He also was an advocate for people with disabilities. He led disability awareness classes and groups at Augsburg. He also helped push the school to be wheelchair-accessible.
He is survived by his life partner Laurie Savran, son Kevin Appleby, Savran’s children Jessica and Deborah, and grandchildren. Services have been held.
Hilgendorf championed many causes
Blindness caused by an accident didn’t stop Ralph Hilgendorf, who spent much of his career in state government. He and his family also were involved in an array of social justice issues. Hilgendorf, 88, died in June. He was 88 and lived in St. Paul’s Midway area.
His early years were spent on the family farm near Welcome, in southwestern Minnesota. He got his pilot’s license as a teenager and purchased a Piper Cub J-3 airplane. At age 17, he lost his vision in a plane crash.
Hilgendorf moved to Minneapolis and attended the University of Minnesota. The move helped him adjust to being blind.
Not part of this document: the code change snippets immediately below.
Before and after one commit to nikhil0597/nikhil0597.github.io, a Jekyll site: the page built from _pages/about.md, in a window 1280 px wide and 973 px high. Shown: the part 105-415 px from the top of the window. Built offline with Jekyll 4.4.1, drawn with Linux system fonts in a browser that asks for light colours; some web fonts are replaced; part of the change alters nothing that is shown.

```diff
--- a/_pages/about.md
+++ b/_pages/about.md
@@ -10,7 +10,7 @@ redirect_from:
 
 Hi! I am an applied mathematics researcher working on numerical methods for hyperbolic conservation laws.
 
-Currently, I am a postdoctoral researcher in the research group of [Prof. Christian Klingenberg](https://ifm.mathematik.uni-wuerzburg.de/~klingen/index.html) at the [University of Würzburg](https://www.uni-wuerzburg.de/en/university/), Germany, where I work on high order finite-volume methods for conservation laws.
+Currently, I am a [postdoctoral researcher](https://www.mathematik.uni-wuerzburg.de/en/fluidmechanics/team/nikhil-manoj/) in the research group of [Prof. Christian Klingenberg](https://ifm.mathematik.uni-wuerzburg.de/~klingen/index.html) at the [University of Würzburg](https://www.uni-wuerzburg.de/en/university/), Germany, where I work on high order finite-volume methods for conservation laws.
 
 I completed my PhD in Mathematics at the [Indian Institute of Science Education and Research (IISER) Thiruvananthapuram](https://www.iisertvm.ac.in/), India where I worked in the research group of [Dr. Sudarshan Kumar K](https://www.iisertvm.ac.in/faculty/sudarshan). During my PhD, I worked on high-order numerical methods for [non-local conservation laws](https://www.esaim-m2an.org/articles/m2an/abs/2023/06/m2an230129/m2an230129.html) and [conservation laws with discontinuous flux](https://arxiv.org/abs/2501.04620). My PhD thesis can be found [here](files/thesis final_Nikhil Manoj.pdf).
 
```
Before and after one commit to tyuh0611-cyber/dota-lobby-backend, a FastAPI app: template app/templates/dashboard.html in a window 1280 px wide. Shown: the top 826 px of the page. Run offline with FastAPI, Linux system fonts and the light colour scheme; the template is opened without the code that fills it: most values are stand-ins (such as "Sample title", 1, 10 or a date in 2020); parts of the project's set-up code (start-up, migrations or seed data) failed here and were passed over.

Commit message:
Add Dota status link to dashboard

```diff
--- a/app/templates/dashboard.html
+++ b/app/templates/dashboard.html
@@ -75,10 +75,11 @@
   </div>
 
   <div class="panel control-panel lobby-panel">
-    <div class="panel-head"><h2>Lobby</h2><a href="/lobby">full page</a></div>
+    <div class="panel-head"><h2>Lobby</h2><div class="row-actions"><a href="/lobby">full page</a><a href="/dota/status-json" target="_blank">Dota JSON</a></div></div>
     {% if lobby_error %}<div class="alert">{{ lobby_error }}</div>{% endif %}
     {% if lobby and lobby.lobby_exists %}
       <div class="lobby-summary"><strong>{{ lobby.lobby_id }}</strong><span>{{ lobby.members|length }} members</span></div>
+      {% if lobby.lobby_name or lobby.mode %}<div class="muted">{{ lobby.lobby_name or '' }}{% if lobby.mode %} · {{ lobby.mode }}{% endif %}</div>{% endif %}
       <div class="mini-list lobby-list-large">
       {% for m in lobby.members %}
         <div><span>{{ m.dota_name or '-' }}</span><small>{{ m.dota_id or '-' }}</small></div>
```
He received his B.A. degree from the U of M and then went on to earn an M.S. in vocational rehabilitation counseling at what is now Minnesota State Mankato.
He worked for a few years in West Virginia and Mankato before moving to St. Paul. Hilgendorf spent decades serving as assistant director for what is now State Services for the Blind of Minnesota. he retired from state government in 1991.
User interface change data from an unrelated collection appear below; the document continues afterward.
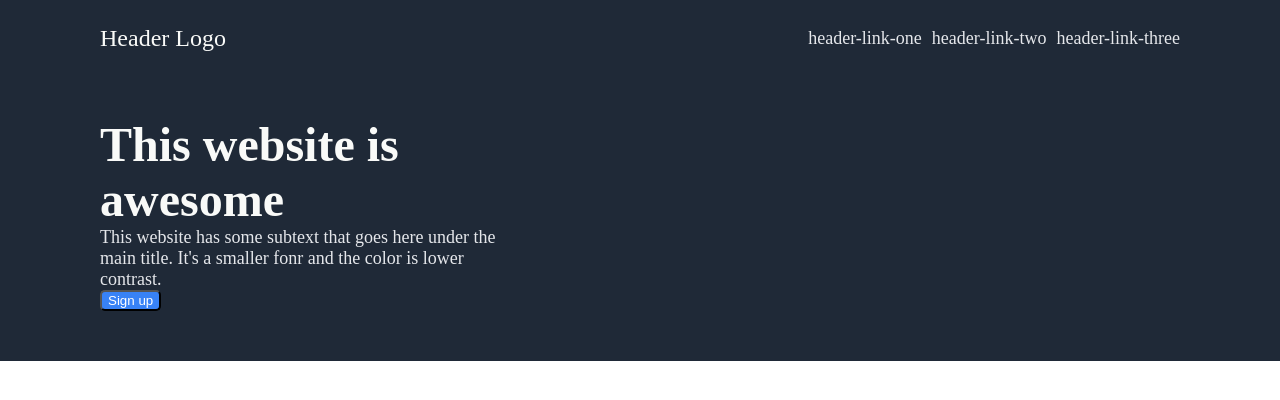
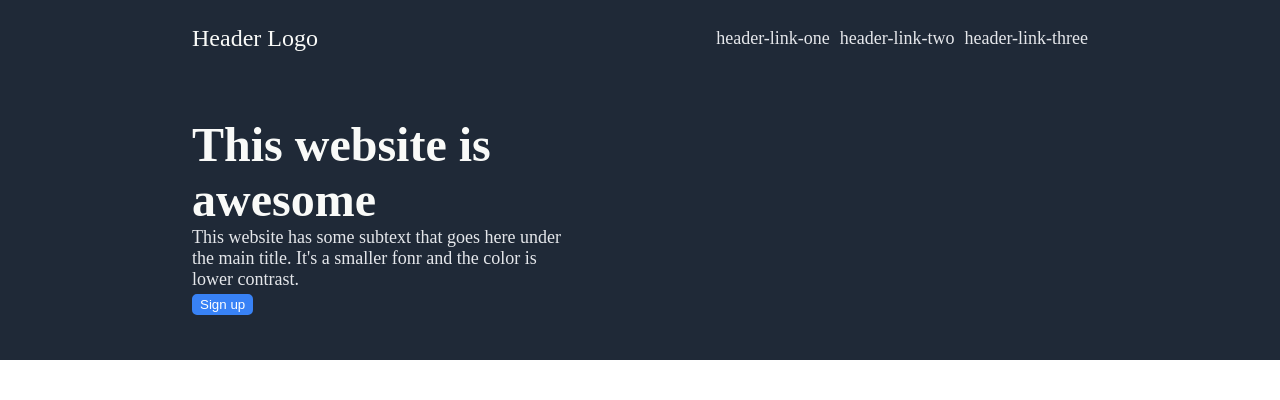
Before and after one commit to hehexdtaco/landing-page, a plain HTML site: page index.html in a window 1280 px wide. Drawn offline with Linux system fonts and the light colour scheme.

Commit message:
Tried to fix image scaling

```diff
--- a/style.css
+++ b/style.css
@@ -15,15 +15,24 @@ body {
     justify-content: flex-start;
     flex: 1;
     background-color: #1F2937;
-    padding-left: 100px;
-    padding-right: 100px;
-    padding-bottom: 50px;
+    padding-left: 15%;
+    padding-right: 15%;
+    padding-bottom: -20%;
+}
+
+.header-content {
+    display: flex;
+    flex-direction: row;
+    justify-content: space-between;
+    margin: 0;
+    padding-bottom: 5%;
 }
 
 .top-header {
     display:flex;
     align-items: center;
     justify-content: space-between;
+    gap: 14%;
     padding-top: 10px;
     padding-bottom: 50px;
 }
@@ -40,6 +49,7 @@ body {
 .header-logo {
     font-size: 24px;
     color: #F9FAF8;
+    margin-right: 21%;
 }
 
 
@@ -54,7 +64,9 @@ body {
 .description {
     max-width: 400px;
     font-size: 18px;
-    color:#E5E7EB
+    color:#E5E7EB;
+    margin-bottom: 1%;
+
 }
 
 
@@ -62,4 +74,32 @@ button {
     background-color: #3882F6;
     color: white;
     border-radius: 5px;
+    border-style: solid;
+    border-color: #3882F6;
+    display: inline-block;
+    width: fit-content;
 }
+
+.right-header {
+    display:flex;
+    justify-content: flex-end;
+    align-items: center;
+    width:60%;
+    height: 80%;
+    min-height: 0;
+    padding-bottom: 5%;
+}
+
+.left-header {
+    display: flex;
+    flex-direction: column;
+    justify-content: flex-start;
+    margin-right: 1%;
+}
+
+#dexter {
+  width: 80%;
+  height: 220px;
+  min-height: 0;
+
+}
```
He was a valued mentor and advisor to many people who were adapting to life without sight. “He would advise them in terms of what kind of resources were available, but he also was empathetic — because, of course, he’d already been through the same thing,” said Hilgendorf’s daughter Cherry Flowers.
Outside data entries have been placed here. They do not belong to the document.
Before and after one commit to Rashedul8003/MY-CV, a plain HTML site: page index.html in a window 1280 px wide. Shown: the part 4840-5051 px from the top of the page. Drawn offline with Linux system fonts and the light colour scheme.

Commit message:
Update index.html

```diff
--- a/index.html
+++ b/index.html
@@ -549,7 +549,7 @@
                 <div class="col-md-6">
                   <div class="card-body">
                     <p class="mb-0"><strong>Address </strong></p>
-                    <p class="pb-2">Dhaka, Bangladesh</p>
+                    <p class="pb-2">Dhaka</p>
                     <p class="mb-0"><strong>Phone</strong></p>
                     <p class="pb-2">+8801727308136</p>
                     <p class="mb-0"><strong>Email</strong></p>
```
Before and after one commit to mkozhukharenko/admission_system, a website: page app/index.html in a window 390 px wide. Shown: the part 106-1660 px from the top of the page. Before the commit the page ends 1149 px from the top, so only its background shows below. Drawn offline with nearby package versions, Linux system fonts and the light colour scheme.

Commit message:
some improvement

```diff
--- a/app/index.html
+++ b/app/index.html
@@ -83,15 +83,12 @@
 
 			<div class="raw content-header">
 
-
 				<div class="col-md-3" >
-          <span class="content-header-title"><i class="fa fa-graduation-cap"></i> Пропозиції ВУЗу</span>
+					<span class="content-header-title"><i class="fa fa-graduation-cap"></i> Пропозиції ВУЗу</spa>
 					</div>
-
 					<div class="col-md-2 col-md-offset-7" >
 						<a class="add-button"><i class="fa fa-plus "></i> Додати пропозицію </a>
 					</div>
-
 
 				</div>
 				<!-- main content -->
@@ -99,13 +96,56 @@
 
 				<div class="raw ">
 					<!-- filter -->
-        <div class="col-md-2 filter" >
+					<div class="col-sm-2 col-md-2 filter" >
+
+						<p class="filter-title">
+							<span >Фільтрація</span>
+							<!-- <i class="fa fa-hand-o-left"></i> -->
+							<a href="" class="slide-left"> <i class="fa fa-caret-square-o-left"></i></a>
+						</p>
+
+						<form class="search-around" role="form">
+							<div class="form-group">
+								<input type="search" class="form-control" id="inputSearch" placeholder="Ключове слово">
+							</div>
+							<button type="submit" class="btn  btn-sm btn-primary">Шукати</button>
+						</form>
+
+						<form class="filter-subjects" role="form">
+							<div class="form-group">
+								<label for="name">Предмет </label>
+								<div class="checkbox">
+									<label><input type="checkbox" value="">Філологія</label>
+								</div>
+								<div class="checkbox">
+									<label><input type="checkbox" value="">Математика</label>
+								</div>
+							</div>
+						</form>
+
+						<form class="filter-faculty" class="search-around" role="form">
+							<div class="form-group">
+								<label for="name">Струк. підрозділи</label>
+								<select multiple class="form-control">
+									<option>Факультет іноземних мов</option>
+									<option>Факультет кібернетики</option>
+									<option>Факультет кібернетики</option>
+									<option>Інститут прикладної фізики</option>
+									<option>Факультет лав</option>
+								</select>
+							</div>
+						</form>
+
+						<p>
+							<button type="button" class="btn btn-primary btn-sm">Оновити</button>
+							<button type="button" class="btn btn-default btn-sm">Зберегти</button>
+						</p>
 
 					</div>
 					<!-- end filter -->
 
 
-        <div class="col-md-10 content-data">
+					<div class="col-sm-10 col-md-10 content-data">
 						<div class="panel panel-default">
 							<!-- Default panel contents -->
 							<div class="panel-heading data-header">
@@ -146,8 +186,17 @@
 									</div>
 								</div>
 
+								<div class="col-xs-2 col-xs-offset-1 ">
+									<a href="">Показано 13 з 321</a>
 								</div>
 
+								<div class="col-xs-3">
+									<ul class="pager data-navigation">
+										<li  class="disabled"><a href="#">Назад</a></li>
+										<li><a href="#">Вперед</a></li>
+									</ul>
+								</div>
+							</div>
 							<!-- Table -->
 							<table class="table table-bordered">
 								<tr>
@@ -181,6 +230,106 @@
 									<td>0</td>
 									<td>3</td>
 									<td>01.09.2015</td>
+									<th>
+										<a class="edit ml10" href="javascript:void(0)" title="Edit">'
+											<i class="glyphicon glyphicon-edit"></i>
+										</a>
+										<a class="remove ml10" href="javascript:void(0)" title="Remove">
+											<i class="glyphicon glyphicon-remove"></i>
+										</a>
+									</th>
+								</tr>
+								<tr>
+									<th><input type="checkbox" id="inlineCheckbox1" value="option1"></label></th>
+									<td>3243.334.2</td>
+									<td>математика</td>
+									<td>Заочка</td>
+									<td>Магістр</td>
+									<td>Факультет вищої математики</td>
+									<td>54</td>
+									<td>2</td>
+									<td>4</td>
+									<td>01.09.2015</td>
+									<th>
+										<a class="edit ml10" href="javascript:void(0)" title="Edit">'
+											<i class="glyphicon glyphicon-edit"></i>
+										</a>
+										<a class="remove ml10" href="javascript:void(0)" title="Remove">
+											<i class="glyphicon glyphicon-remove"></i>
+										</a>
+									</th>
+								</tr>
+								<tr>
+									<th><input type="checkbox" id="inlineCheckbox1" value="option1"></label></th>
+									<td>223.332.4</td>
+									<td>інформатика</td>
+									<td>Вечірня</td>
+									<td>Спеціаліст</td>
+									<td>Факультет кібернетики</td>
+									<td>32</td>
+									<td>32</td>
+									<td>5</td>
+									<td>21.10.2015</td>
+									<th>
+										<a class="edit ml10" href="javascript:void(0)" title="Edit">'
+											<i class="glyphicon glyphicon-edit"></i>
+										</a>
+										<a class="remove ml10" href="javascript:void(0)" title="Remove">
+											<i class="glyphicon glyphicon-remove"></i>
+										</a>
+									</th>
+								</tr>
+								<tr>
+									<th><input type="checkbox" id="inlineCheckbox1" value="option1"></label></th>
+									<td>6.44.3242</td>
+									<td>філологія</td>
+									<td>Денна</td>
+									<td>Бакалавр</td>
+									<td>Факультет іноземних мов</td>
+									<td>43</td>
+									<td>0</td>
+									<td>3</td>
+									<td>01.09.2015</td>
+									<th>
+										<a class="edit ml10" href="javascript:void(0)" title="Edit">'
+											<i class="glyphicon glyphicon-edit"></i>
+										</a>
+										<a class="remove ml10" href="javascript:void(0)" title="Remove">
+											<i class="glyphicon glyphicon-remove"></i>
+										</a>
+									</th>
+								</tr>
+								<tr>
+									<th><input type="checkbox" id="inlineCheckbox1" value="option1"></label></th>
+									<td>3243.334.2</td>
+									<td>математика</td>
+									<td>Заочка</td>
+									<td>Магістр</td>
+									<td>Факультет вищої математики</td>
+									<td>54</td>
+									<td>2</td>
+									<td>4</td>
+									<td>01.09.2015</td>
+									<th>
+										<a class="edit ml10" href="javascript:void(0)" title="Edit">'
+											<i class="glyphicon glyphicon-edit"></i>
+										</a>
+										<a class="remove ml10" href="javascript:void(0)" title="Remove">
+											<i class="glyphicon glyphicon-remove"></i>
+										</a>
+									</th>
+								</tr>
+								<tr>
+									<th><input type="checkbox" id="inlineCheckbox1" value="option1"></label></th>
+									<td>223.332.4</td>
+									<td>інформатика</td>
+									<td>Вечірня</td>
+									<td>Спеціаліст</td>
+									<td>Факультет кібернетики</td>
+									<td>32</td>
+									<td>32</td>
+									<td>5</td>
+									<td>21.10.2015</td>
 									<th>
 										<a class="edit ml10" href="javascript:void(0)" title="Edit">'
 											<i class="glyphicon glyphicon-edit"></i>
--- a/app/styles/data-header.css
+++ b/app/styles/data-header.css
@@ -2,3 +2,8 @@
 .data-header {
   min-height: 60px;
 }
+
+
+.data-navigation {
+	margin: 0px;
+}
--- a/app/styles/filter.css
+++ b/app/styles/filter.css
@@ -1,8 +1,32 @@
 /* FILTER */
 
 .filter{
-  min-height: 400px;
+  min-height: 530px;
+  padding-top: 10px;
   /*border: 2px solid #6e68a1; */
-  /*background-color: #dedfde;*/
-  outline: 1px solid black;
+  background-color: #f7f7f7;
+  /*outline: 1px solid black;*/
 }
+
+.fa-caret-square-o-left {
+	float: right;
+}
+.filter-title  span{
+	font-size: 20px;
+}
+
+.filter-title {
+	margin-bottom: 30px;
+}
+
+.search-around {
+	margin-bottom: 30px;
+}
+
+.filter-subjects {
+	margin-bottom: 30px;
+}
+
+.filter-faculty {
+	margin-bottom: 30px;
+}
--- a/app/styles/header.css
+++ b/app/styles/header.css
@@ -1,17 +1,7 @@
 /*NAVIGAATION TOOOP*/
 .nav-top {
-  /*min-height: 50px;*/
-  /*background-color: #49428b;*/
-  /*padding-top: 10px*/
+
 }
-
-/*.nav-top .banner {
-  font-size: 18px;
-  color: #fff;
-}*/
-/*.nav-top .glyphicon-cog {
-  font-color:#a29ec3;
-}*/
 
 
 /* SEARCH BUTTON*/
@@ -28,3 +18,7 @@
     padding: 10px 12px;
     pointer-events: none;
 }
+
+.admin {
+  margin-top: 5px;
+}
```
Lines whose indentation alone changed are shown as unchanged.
The family housed deaf foster children, a Salvadoran refugee in need of sanctuary, college students and activists. More than 50 people lived with the family over the years.
The Hilgendorf family frequently took part in protests on social justice issues. He marched on the Lake Street Bridge every week for years to demonstrate his opposition to war and violence and participated for many years in the annual protests at the School of the Americas in Fort Benning, Georgia. In 2006, he and Kay received the Honorary Award of the Vincent L. Hawkinson Foundation for Peace and Justice in recognition of their lifelong involvement in peace and social justice causes.
Hilgendorf was a longtime member of the Society of Friends meetings and became a leader in the Quaker community. He served on boards for the North American Water Office, Friends for a Nonviolent World, Scattergood Friends School, Minnesota Institute of Sustainable Agriculture and the Minnesota State Rehabilitation Association. He served on committees for Twin Cities Friends Meeting. He served as director of FNVW People Camp for at least one year, was on the camp planning committee and may still be the record-holder for number of years in attendance. He co-founded Whole Grain Milling Company.
Ralph and Kay Hilgendorf were named volunteers of the year at Friends School.
Hilgendorf is survived by his wife Kay, five children and their families including grandchildren and one great-grandchild, and four brothers and their families. Services have been held. Memorials preferred to Scattergood School, Friends School of Minnesota, Friends for a Nonviolent World, or Twin Cities Friends Meeting.